Genetics strongly influence human hair thickness. Although several genes help determine hair thickness and texture, an AncestryDNA test focuses on the EDAR gene.
Hair thickness is an “additive" trait. This means that if you inherited two copies of the “thick hair" version of the gene (one from each parent), you'll likely have even thicker hair strands than if you only inherited the "thick hair" version from one parent.
What Science Says About Hair Thickness
The EDAR gene carries instructions for making a protein that affects hair thickness. A gene variation of EDAR that arose about 30,000 years ago seems to give some people thicker strands of hair.
More than 90% of Han Chinese, 70% of Japanese and Thai people, and 60% to 90% of Native Americans carry the “thick hair" version of the gene. Meanwhile it's almost nonexistent in people of African and European descent.
Both age and sex can also affect your hair shaft thickness. Men tend to have thicker hair strands than women, and as mentioned everyone's strands get thinner as they age.
Fun Facts About Hair Thickness
Some people believe shaving a baby's head will make the hair that grows back thicker. But this is a myth. Shaving your baby's hair won't affect hair thickness because it's mostly determined by genetics.
Cutting an adult's hair doesn't affect its thickness either. But it can help get rid of split ends, which can make hair strands look thinner.
What can impact your hair's thickness, as mentioned, is your heritage. But how much?
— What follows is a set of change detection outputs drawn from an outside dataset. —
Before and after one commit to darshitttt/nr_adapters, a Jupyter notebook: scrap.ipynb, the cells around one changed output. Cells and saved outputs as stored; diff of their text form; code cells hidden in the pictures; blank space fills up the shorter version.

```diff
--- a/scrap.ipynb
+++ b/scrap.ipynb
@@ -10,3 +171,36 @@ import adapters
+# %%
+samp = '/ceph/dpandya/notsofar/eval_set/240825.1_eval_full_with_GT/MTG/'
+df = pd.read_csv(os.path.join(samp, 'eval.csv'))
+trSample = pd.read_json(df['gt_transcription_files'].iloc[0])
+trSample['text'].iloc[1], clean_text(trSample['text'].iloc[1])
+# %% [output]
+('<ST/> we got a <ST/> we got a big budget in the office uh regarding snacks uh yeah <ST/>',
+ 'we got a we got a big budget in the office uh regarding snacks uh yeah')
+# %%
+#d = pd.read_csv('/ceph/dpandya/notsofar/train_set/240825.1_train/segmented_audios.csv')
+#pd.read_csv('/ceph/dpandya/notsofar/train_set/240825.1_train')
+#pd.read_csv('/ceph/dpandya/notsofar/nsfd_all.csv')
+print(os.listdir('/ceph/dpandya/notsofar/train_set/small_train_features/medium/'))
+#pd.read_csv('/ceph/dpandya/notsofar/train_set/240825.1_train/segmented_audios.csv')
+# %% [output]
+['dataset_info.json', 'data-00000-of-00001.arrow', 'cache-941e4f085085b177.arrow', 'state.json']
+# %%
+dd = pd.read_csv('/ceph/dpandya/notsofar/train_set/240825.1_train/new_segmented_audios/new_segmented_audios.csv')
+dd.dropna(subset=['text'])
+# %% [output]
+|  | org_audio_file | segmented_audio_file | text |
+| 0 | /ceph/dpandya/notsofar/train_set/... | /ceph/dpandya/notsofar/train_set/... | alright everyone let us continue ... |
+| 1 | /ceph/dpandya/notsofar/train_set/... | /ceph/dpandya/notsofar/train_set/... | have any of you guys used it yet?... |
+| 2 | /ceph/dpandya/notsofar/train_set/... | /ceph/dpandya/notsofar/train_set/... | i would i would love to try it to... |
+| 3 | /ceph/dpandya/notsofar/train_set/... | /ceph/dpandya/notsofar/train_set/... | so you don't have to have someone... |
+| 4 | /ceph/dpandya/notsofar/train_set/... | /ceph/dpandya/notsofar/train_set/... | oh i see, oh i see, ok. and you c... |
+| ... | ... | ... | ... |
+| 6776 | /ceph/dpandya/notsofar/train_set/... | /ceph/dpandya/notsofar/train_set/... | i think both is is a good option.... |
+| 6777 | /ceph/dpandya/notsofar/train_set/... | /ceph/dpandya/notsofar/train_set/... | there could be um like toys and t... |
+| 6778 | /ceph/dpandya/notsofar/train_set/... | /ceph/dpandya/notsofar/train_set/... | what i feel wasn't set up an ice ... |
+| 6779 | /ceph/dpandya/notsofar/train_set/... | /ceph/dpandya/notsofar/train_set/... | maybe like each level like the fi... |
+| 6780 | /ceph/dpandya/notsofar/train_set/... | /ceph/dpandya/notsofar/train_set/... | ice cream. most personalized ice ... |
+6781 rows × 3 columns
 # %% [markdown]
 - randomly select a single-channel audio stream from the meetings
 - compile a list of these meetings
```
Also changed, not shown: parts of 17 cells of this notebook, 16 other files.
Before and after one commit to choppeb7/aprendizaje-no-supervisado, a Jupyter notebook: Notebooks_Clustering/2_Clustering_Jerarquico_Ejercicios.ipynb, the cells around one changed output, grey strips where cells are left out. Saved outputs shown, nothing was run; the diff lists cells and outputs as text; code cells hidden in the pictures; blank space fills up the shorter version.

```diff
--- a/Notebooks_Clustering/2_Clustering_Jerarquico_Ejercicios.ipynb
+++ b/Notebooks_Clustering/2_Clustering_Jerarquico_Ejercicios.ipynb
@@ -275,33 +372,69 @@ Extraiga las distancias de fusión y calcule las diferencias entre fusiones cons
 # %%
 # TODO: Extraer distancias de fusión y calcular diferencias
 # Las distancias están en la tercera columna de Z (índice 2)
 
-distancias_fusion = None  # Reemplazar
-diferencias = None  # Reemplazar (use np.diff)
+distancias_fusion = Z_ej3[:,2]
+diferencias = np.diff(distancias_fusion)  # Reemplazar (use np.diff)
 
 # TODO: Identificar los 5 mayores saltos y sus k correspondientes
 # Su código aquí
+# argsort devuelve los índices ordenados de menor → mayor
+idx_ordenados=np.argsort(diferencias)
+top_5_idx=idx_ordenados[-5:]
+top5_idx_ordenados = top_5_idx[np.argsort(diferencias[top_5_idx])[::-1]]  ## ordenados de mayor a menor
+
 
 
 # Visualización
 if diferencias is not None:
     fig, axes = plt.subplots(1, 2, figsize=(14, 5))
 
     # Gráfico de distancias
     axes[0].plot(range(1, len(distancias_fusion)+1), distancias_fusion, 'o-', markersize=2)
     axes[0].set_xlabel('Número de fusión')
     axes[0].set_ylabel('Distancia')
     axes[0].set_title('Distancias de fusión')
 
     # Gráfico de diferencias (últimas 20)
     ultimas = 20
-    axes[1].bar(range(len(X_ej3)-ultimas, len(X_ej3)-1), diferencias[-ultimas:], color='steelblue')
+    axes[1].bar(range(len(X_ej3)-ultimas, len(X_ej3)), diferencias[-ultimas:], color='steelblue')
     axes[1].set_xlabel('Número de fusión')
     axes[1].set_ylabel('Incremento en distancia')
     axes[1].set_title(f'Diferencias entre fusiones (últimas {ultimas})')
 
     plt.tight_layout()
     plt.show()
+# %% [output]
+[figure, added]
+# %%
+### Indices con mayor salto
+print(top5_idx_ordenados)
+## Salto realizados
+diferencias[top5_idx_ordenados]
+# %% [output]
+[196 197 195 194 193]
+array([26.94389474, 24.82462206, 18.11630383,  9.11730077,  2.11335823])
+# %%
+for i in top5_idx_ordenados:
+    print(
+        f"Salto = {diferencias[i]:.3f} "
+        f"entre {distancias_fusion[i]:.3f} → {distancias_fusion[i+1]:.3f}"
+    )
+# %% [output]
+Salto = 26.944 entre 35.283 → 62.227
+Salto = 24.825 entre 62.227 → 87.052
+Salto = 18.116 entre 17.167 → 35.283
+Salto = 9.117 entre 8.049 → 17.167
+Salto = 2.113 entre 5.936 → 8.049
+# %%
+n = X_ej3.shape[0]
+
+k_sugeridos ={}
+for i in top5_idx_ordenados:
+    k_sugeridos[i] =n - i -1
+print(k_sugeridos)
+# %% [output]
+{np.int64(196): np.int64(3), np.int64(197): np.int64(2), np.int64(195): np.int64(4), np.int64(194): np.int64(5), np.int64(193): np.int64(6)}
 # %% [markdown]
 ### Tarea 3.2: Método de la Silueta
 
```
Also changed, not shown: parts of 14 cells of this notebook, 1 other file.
If you look at a cross-section of a strand of hair from people of East Asian heritage, it's about 30% larger than hair strands of African people and 50% bigger than those of Europeans.
Fujimoto A, Ohashi J, Nishida N, et al. A replication study confirmed the EDAR gene to be a major contributor to population differentiation regarding head hair thickness in Asia. Human Genetics. 2008;124(2):179–185. doi:10.1007/s00439-008-0537-1.
Fujimoto A, Kimura R, Ohashi J, et al. A scan for genetic determinants of human hair morphology: EDAR is associated with Asian hair thickness. Human Molecular Genetics.2007;17(6):835–843. doi:10.1093/hmg/ddm355.
A thick head of hair is in the genes. Science. October 31, 2007.
Why ‘‘good hair’’ matters. Harvard Medical School. February 14, 2013. https://hms.harvard.edu/news/why-good-hair-matters